In my work I often hear long stories, sometimes connected, mostly unconnected, with the physical symptoms that a patient displays. It is more often than not, as previously discussed in another of my articles, the change in a patient's way of life that is their main concern, not the physical problem causing it...
Recently I lost a patient. A lady in her 60s whose hand I held for months and whose passing will stand as a turning point in my career.
Autumn gives way to winter and the medical press headlines are full of bad news; early retirements up, applications for GP training down and the latest, QOF achievements have fallen too. Most clinicians are struggling in various ways. We should remember however that we do not have a monopoly on stress. The private sector knows a thing or two about this area and a few of their methods may just be useful for you ...

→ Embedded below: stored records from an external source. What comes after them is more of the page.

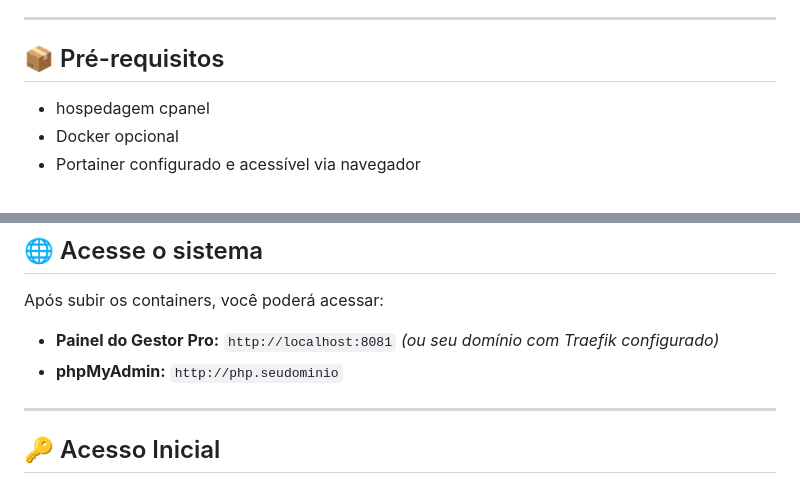
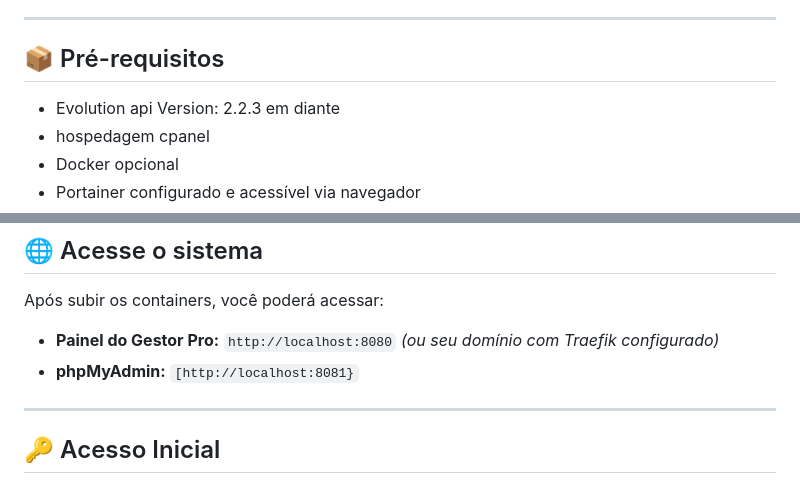
Before and after one commit to andreazambuja/gestorpro, a Markdown page: README.md, 2 parts joined by grey strips. GitHub-like rendering.

```diff
--- a/README.md
+++ b/README.md
@@ -6,6 +6,7 @@ Sistema completo para gestão de clientes, envio de mensagens automáticas via W
 ---
 
 ## 📦 Pré-requisitos
+- Evolution api Version: 2.2.3 em diante
 - hospedagem cpanel
 - Docker opcional
 - Portainer configurado e acessível via navegador
@@ -117,8 +118,8 @@ http://localhost:9000
 
 Após subir os containers, você poderá acessar:
 
-- **Painel do Gestor Pro:** `http://localhost:8081` *(ou seu domínio com Traefik configurado)*
-- **phpMyAdmin:** `http://php.seudominio`
+- **Painel do Gestor Pro:** `http://localhost:8080` *(ou seu domínio com Traefik configurado)*
+- **phpMyAdmin:** `[http://localhost:8081}`
 
 ---
 
```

Having discussed the importance of perspective and communication in my previous articles, it seems only fitting that I now comment on the role of these factors in improving healthcare. Namely, where an understanding of the patient's perspective gleaned through open communication can lead to new innovations in improving NHS systems.
Presenteeism is when people go to work even though they should be at home. The term was coined by psychologist Cary Cooper. Sometimes they may be ill, potentially contagious and not functioning at 100 percent, but they still feel like they should be at work.
As this year's crop of newly qualified medical graduates settle into their first jobs, feelings of inadequacy are not uncommon. Although not mentioned on ICD 10, there is a condition known to psychologists that may explain what they are feeling. Impostor syndrome is the fear and self-doubt that causes people to question their abilities - even in the face of success - and to constantly search for external validation.
This month's release from a newly updated National Institute for Health and Care Excellence (NICE) website included the much debated Lipid modification clinical guideline. The draft of this guidance prompted a letter whose signatories included Richard Thompson, president of the Royal College of Physicians, and Clare Gerada.
Hans was apparently the name of the plucky young man who plugged the hole in the dyke wall with his thumb, thereby saving his town from flooding. Sometimes NHS clinicians may feel like Hans, trying to prevent 'imminent doom' with 'heroic' deeds.